He tasted of coffee and mint. Maggie reached up to weave her arms around his neck. She stepped on her tiptoes to better reach him and taste him. Her heart raced and heat rushed hungry waves of yearning into places in her body she never knew existed as she responded to his explorations with her own. If only she could slip into his pocket and follow him wherever he went. She wanted to become the marrow in his bones, to always be a part of him.
Just when she thought he would take her to her room and make love to her as she had asked, the kiss ended. Banjo bent his head his rough cheek rasped against hers. The fragrance of him, a combination of horse, pine and crisp snow, caressed her senses. He slipped his hand into her hair and gently rubbed the tender skin of her neck where her blood pulsed beneath his thumb.
His mouth so close to her ear she felt the warm moisture of his breath as he spoke his last words. She would never forget them, not as long as she lived. Breathless from the kiss, he said, “Don’t forget me. Write to me every day and I’ll write back. You are the star in my sky and my compass home. I’ll come back, if it’s the last thing I do, I will come back. I swear it.”
RTW: Whew! (fans self) Excellent excerpt. Where can we buy For the Love of Banjo?
RTW: So what do you have for us next?
SM: I am writing the next book in the Hazard series. This one takes place in the Great Depression with the English boy that Banjo brought home from New York, Robin Pierpont, all grown up and in love with one of the Wilding sisters.

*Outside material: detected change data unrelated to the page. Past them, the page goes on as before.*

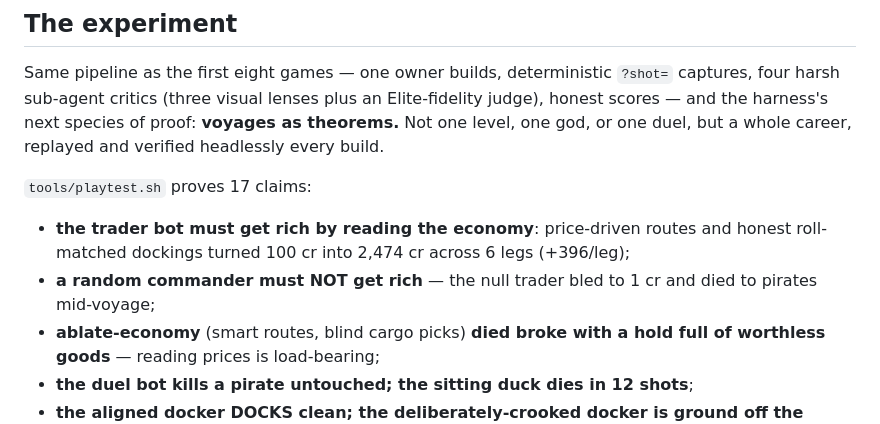
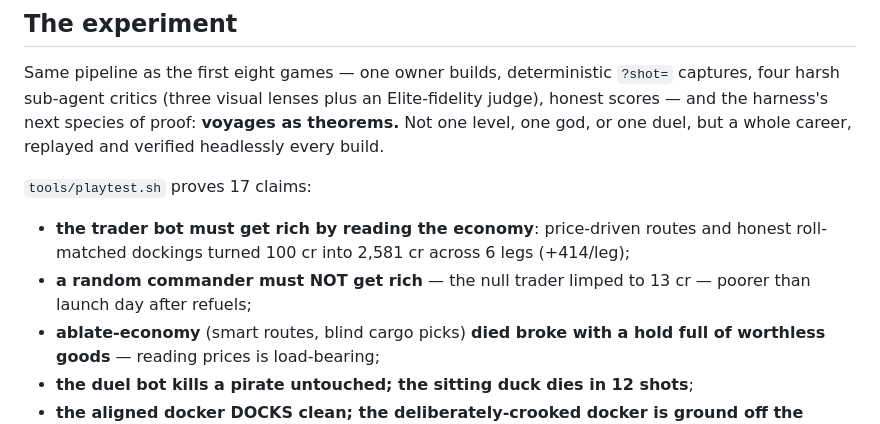
Before and after one commit to melvincarvalho/neonelite, a Markdown page: README.md, the part around the change. Rendered like a GitHub page.

Commit message:
README: match final verified voyage numbers

```diff
--- a/README.md
+++ b/README.md
@@ -43,10 +43,10 @@ but a whole career, replayed and verified headlessly every build.
 `tools/playtest.sh` proves 17 claims:
 
 - **the trader bot must get rich by reading the economy**: price-driven
-  routes and honest roll-matched dockings turned 100 cr into 2,474 cr
-  across 6 legs (+396/leg);
-- **a random commander must NOT get rich** — the null trader bled to
-  1 cr and died to pirates mid-voyage;
+  routes and honest roll-matched dockings turned 100 cr into 2,581 cr
+  across 6 legs (+414/leg);
+- **a random commander must NOT get rich** — the null trader limped to
+  13 cr — poorer than launch day after refuels;
 - **ablate-economy** (smart routes, blind cargo picks) **died broke
   with a hold full of worthless goods** — reading prices is
   load-bearing;
```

RTW : Anything else you’d like to add?
SM: Besides the Hazard, Wyoming series, I have a time travel, 1927 historical, The Violin, that has recently released with new revisions and editing from Rebecca Vickery Publishing and Gifts From the Afterlife, a short story in the 2011 Christmas Collection from Rebecca Vickery Publishing.

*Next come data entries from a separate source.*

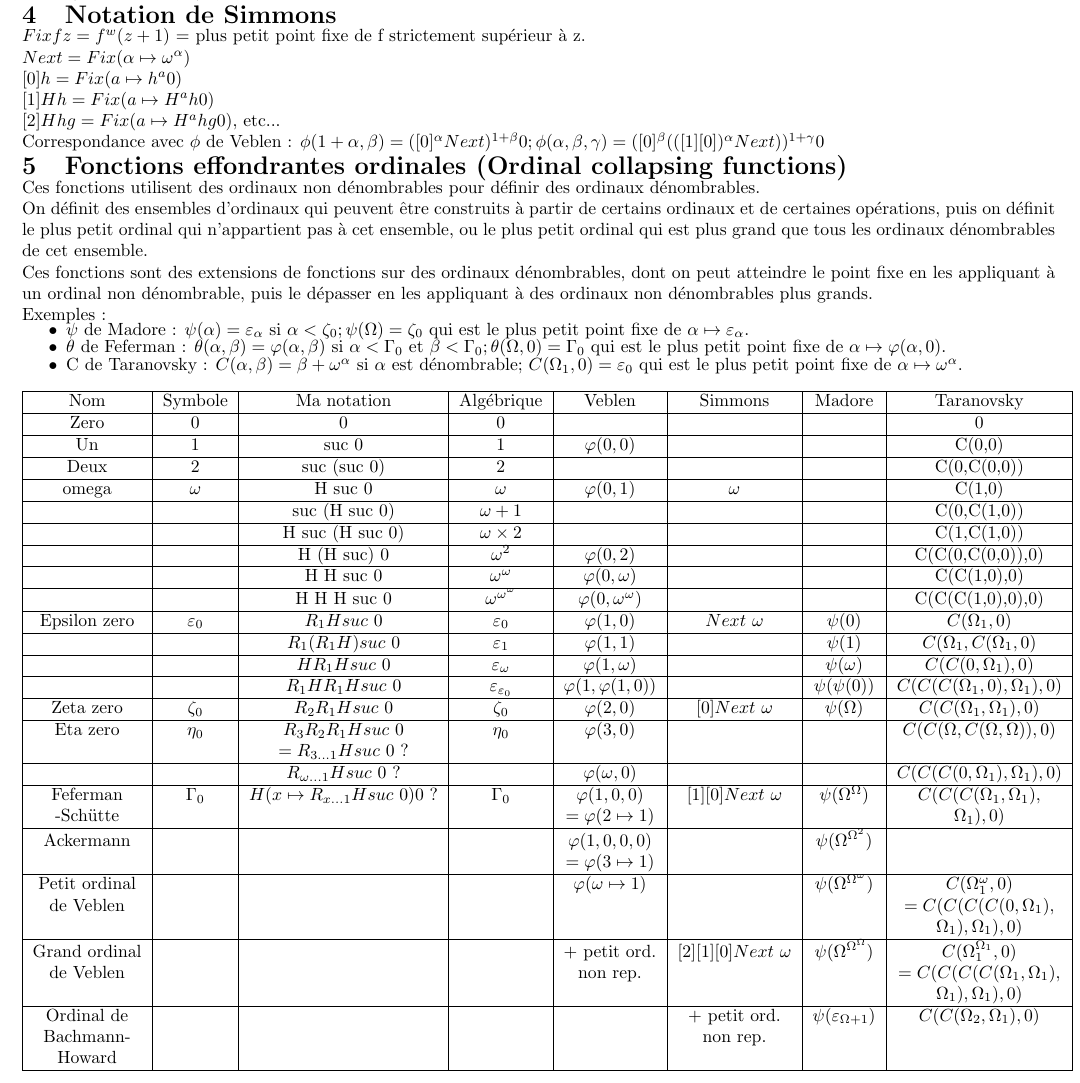
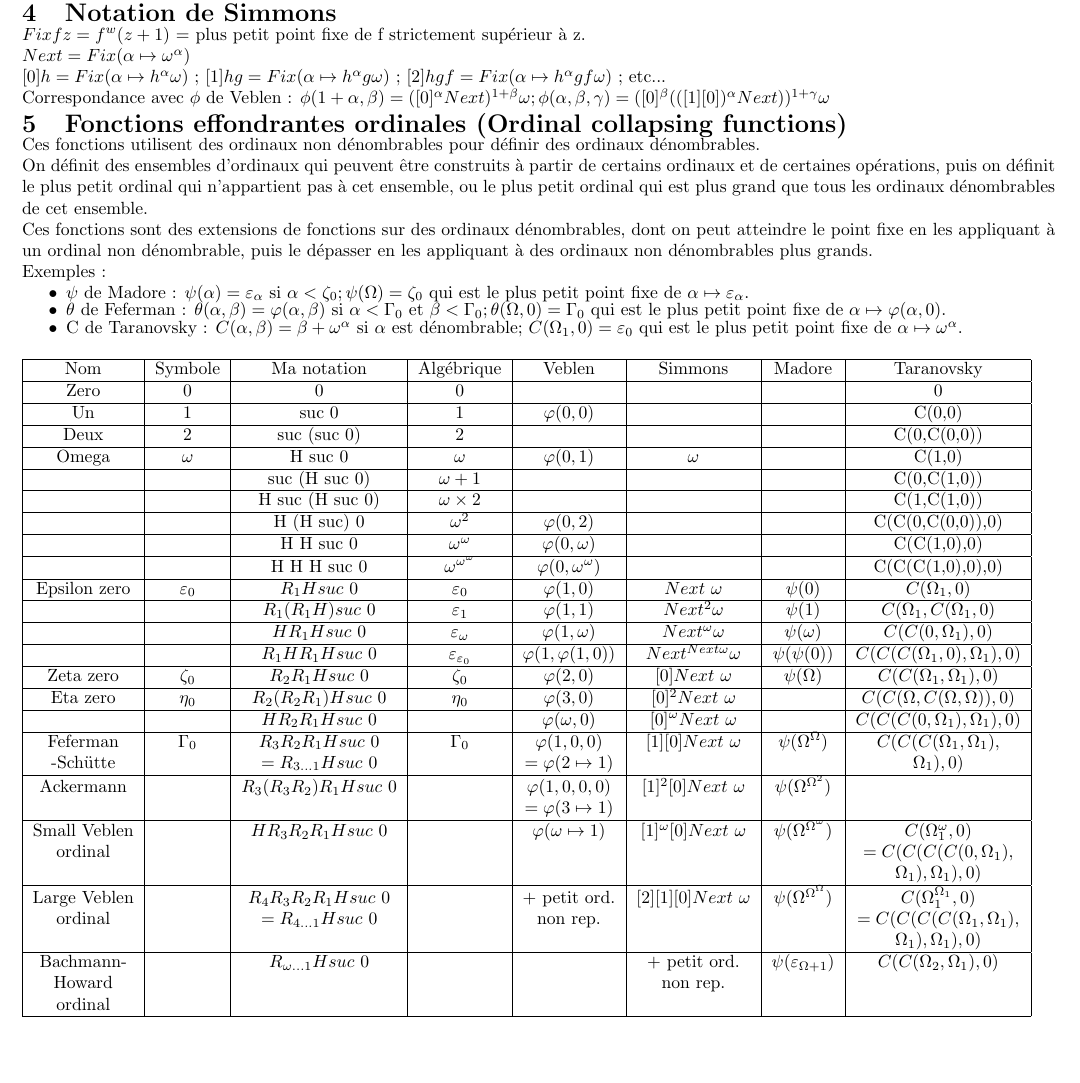
Before and after one commit to jbailhache/projects, a LaTeX CV (ord/resume.tex): part of the page, cut so that both start at the same text, the shorter picture padded with empty space. Compiled offline with pdfLaTeX.

Commit message:
Correspondences between RHS0, Simmons and Veblen notations

```diff
--- a/ord/resume.tex
+++ b/ord/resume.tex
@@ -52,14 +52,12 @@ Ces fonctions procèdent par énumération de points fixes : \(\varphi(\ldots,\b
 
 \( Next = Fix (\alpha \mapsto \omega^\alpha) \)
 
-\( [0] h = Fix (a \mapsto h^a 0) \)
+\( [0] h = Fix (\alpha \mapsto h^\alpha \omega) \) ;
+\( [1] h g = Fix (\alpha \mapsto h^\alpha g \omega) \) ;
+\( [2] h g f = Fix (\alpha \mapsto h^\alpha g f \omega) \) ; etc...
 
-\( [1] H h = Fix (a \mapsto H^a h 0) \)
-
-\( [2] H h g = Fix (a \mapsto H^a h g 0) \), etc...
-
-Correspondance avec \(\phi\) de Veblen : \( \phi(1+\alpha,\beta) = ([0]^\alpha Next)^{1+\beta} 0 ;
- \phi(\alpha,\beta,\gamma) = ([0]^\beta (([1] [0])^\alpha Next))^{1+\gamma} 0 \)
+Correspondance avec \(\phi\) de Veblen : \( \phi(1+\alpha,\beta) = ([0]^\alpha Next)^{1+\beta} \omega ;
+ \phi(\alpha,\beta,\gamma) = ([0]^\beta (([1] [0])^\alpha Next))^{1+\gamma} \omega \)
 
 \vspace{-0.6cm}
 
@@ -94,34 +92,33 @@ Nom		& Symbole		& Ma notation		& Algébrique			& Veblen			& Simmons			& Madore
 Zero		& 0			& 0			& 0				& 				& 				& 					& 0				\\ \hline
 Un		& 1			& suc 0			& 1				& \(\varphi(0,0)\)		& 				& 					& C(0,0)			\\ \hline
 Deux		& 2			& suc (suc 0)		& 2				& 				& 				& 					& C(0,C(0,0))			\\ \hline
-omega		& \(\omega\)		& H suc 0		& \(\omega\)			& \(\varphi(0,1)\)		& \(\omega\)			& 					& C(1,0)			\\ \hline
+Omega		& \(\omega\)		& H suc 0		& \(\omega\)			& \(\varphi(0,1)\)		& \(\omega\)			& 					& C(1,0)			\\ \hline
 		& 			& suc (H suc 0)		& \(\omega+1\)			& 				& 				& 					& C(0,C(1,0))			\\ \hline
 		&			& H suc (H suc 0)	& \(\omega\times2\)		&				& 				& 					& C(1,C(1,0))			\\ \hline
 		&			& H (H suc) 0		& \(\omega^2\)			& \(\varphi(0,2)\)		& 				& 					& C(C(0,C(0,0)),0)		\\ \hline
 		&			& H H suc 0		& \(\omega^\omega\)		& \(\varphi(0,\omega)\)		& 				& 					& C(C(1,0),0)			\\ \hline
 		&			& H H H suc 0		& \(\omega^{\omega^\omega}\)	& \(\varphi(0,\omega^\omega)\)	&				&					& C(C(C(1,0),0),0)		\\ \hline
 Epsilon zero	& \(\varepsilon_0\)	& \(R_1 H suc\ 0\)	& \(\varepsilon_0\)		& \(\varphi(1,0)\)		& \(Next\ \omega\)		& \(\psi(0)\)				& \(C(\Omega_1,0)\)		\\ \hline
-		& 			& \(R_1 (R_1 H) suc\ 0\)& \(\varepsilon_1\)		& \(\varphi(1,1)\)		& 				& \(\psi(1)\)				& \(C(\Omega_1,C(\Omega_1,0)\)	\\ \hline
-		& 			& \(H R_1 H suc\ 0\)	& \(\varepsilon_\omega\)	& \(\varphi(1,\omega)\) 	&				& \(\psi(\omega)\)			& \(C(C(0,\Omega_1),0)\)	\\ \hline
-		& 			& \(R_1 H R_1 H suc\ 0\)&\(\varepsilon_{\varepsilon_0}\)& \(\varphi(1,\varphi(1,0))\)	&				& \(\psi(\psi(0))\)			& \(C(C(C(\Omega_1,0),\Omega_1),0)\)\\ \hline
+		& 			& \(R_1 (R_1 H) suc\ 0\)& \(\varepsilon_1\)		& \(\varphi(1,1)\)		& \(Next^2 \omega\)	& \(\psi(1)\)				& \(C(\Omega_1,C(\Omega_1,0)\)	\\ \hline
+		& 			& \(H R_1 H suc\ 0\)	& \(\varepsilon_\omega\)	& \(\varphi(1,\omega)\) 	& \(Next^\omega \omega\) & \(\psi(\omega)\)			& \(C(C(0,\Omega_1),0)\)	\\ \hline
+		& 			& \(R_1 H R_1 H suc\ 0\)&\(\varepsilon_{\varepsilon_0}\)& \(\varphi(1,\varphi(1,0))\)	& \(Next^{Next \omega} \omega \) & \(\psi(\psi(0))\)			& \(C(C(C(\Omega_1,0),\Omega_1),0)\)\\ \hline
 Zeta zero	& \(\zeta_0\)		& \(R_2 R_1 H suc\ 0\)	& \(\zeta_0\)			& \(\varphi(2,0)\)		& \([0] Next\ \omega\)		& \(\psi(\Omega)\)			& \(C(C(\Omega_1,\Omega_1),0)\)	\\ \hline
-Eta zero	& \(\eta_0\)		& \(R_3 R_2 R_1 H suc\ 0\)& \(\eta_0\)			& \(\varphi(3,0)\)		&				&					& \(C(C(\Omega,C(\Omega,\Omega)),0)\) \\ \
-		&			& \(= R_{3 \ldots 1} H suc\ 0\) ?&			&				&				&					&				\\ \hline
-		&			& \(R_{\omega \ldots 1} H suc\ 0\) ?&			& \(\varphi(\omega,0)\)		&				&					& \(C(C(C(0,\Omega_1),\Omega_1),0)\) \\ \hline
-Feferman	& \(\Gamma_0\)		& \(H (x \mapsto R_{x \ldots 1} H suc\ 0) 0\) ?
+Eta zero	& \(\eta_0\)		& \(R_2 (R_2 R_1) H suc\ 0\)& \(\eta_0\)			& \(\varphi(3,0)\)		& \([0]^2 Next\ \omega\) 	&					& \(C(C(\Omega,C(\Omega,\Omega)),0)\) \\ \hline
+		&			& \(H R_2 R_1 H suc\ 0\)&			& \(\varphi(\omega,0)\)		& \([0]^\omega Next\ \omega\) &					& \(C(C(C(0,\Omega_1),\Omega_1),0)\) \\ \hline
+Feferman	& \(\Gamma_0\)		& \(R_3 R_2 R_1 H suc\ 0\)
 								& \(\Gamma_0\)			& \(\varphi(1,0,0)\)		& \([1] [0] Next\ \omega\)	& \(\psi(\Omega^\Omega)\)		& \(C(C(C(\Omega_1,\Omega_1),\) \\
--Schütte	&			&			&				& \(=\varphi(2 \mapsto 1)\)	&				& 					& \(\Omega_1),0)\)		\\ \hline
-Ackermann	&			&			&				& \(\varphi(1,0,0,0)\)		&				& \(\psi(\Omega^{\Omega^2})\)		&				\\
+-Schütte	&			& \(= R_{3 \ldots 1} H suc\ 0\) &				& \(=\varphi(2 \mapsto 1)\)	&				& 					& \(\Omega_1),0)\)		\\ \hline
+Ackermann	&			& \(R_3 (R_3 R_2) R_1 H suc\ 0\) &				& \(\varphi(1,0,0,0)\)		& \([1]^2 [0] Next\ \omega\) & \(\psi(\Omega^{\Omega^2})\)		&				\\
 		&			&			&				& \(=\varphi(3 \mapsto 1)\)	&				&					&				\\ \hline
-Petit ordinal	&			&			&				& \(\varphi(\omega \mapsto 1)\)	&				& \(\psi(\Omega^{\Omega^\omega})\)	& \(C(\Omega_1^\omega,0)\)	\\
-de Veblen	&			&			&				&				&				&					& \(=C(C(C(C(0,\Omega_1), \)	\\
+Small Veblen	&			& \(H R_3 R_2 R_1 H suc\ 0\) &				& \(\varphi(\omega \mapsto 1)\)	& \([1]^\omega [0] Next\ \omega\) & \(\psi(\Omega^{\Omega^\omega})\)	& \(C(\Omega_1^\omega,0)\)	\\
+ordinal		&			&			&				&				&				&					& \(=C(C(C(C(0,\Omega_1), \)	\\
 		&			&			&				&				&				&					& \(\Omega_1),\Omega_1),0)\)	\\ \hline
-Grand ordinal	&			&			&				& + petit ord.	 	 	& \([2] [1] [0] Next\ \omega\)	& \(\psi(\Omega^{\Omega^\Omega})\)	& \(C(\Omega_1^{\Omega_1},0)\)	\\
-de Veblen	&			&			&				& non rep.			&				&					& \(=C(C(C(C(\Omega_1,\Omega_1),\) \\
+Large Veblen	&			& \(R_4 R_3 R_2 R_1 H suc\ 0\) &				& + petit ord.	 	 	& \([2] [1] [0] Next\ \omega\)	& \(\psi(\Omega^{\Omega^\Omega})\)	& \(C(\Omega_1^{\Omega_1},0)\)	\\
+ordinal		&			& \(= R_{4 \ldots 1} H suc\ 0\) &				& non rep.			&				&					& \(=C(C(C(C(\Omega_1,\Omega_1),\) \\
 		&			&			&				&				&				&					& \( \Omega_1),\Omega_1),0) \)	\\ \hline
-Ordinal de	&			&			&				&				& + petit ord.			& \(\psi(\varepsilon_{\Omega+1})\)	& \(C(C(\Omega_2,\Omega_1),0)\)	\\
-Bachmann-	&			&			&				&				& non rep.			&					&				\\
-Howard		&			&			&				&				&				&					&				\\ \hline
+Bachmann-	&			& \(R_{\omega \ldots 1} H suc\ 0\) &				&				& + petit ord.			& \(\psi(\varepsilon_{\Omega+1})\)	& \(C(C(\Omega_2,\Omega_1),0)\)	\\
+Howard		&			&			&				&				& non rep.			&					&				\\
+ordinal		&			&			&				&				&				&					&				\\ \hline
 
 \end{tabular}
 
```
Also changed, not shown: ord/summary.tex (+20 -23 lines), ord/resume.pdf, ord/summary.pdf, 2 other files.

I am presently submitting my paranormal book, The Light of Valmora, to publishers. It is the third book in the Legends of Valmora series. First two books once published by New Concepts Publishing are now out of contract. I have several other stories in the paranormal series that I’m working on for the future.
RTW: Thank you for visiting with us today, Sarah.
To find out more about Sarah J. McNeal, visit her website, her blog, or contact her on Facebook or Twitter.
Contest: Winner's Choice!
Sarah will give away a copy of Harmonica Joe’s Reluctant Bride or the revised edition of The Violin (winner’s choice) to one lucky commenter. Be sure to include your email address or we'll hae to choose another winner. For print books, USA mailing only.
Winner will be drawn Saturday, March 31, 2012, at 9pm Pacific Time and announced on Sunday's Chicken Dinner.